• _Task item_
Your answer must consist of every line from the data below that includes the word "components".

• _Data records_
╔══

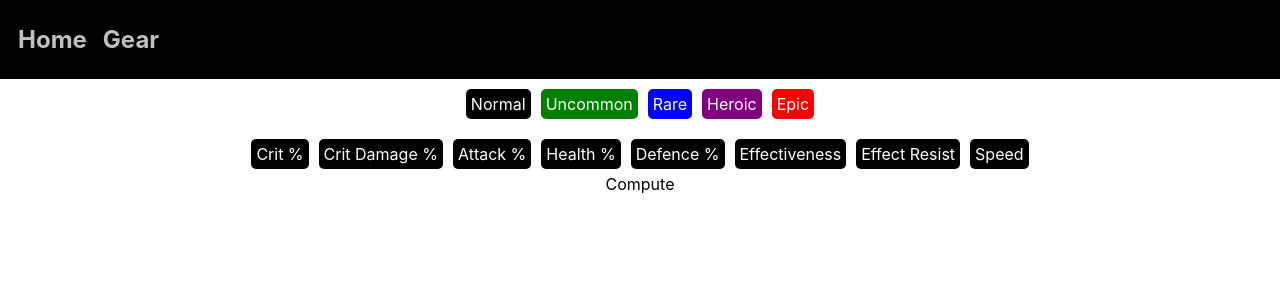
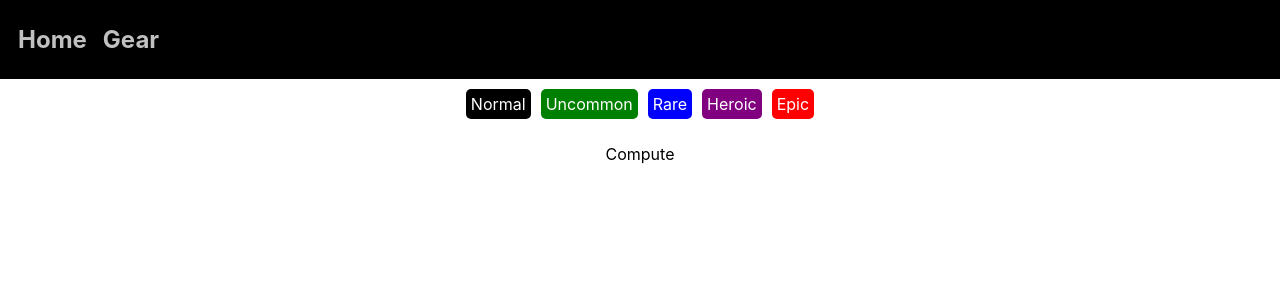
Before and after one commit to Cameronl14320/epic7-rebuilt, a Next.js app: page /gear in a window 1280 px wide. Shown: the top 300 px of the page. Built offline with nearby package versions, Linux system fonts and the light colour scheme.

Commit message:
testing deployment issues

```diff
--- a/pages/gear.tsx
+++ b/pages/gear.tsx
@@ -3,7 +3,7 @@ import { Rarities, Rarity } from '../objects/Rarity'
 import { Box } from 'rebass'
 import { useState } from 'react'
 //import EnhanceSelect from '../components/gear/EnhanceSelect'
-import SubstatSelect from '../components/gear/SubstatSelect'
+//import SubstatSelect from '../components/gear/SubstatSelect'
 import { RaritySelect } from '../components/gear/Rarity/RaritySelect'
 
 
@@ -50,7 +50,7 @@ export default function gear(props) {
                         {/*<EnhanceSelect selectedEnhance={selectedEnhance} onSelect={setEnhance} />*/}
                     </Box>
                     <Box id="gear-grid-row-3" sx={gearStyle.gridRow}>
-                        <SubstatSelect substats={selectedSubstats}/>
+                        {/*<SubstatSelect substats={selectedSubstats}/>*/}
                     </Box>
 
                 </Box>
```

╚══

• _Answer section_
 //import EnhanceSelect from '../components/gear/EnhanceSelect'
-import SubstatSelect from '../components/gear/SubstatSelect'
+//import SubstatSelect from '../components/gear/SubstatSelect'
 import { RaritySelect } from '../components/gear/Rarity/RaritySelect'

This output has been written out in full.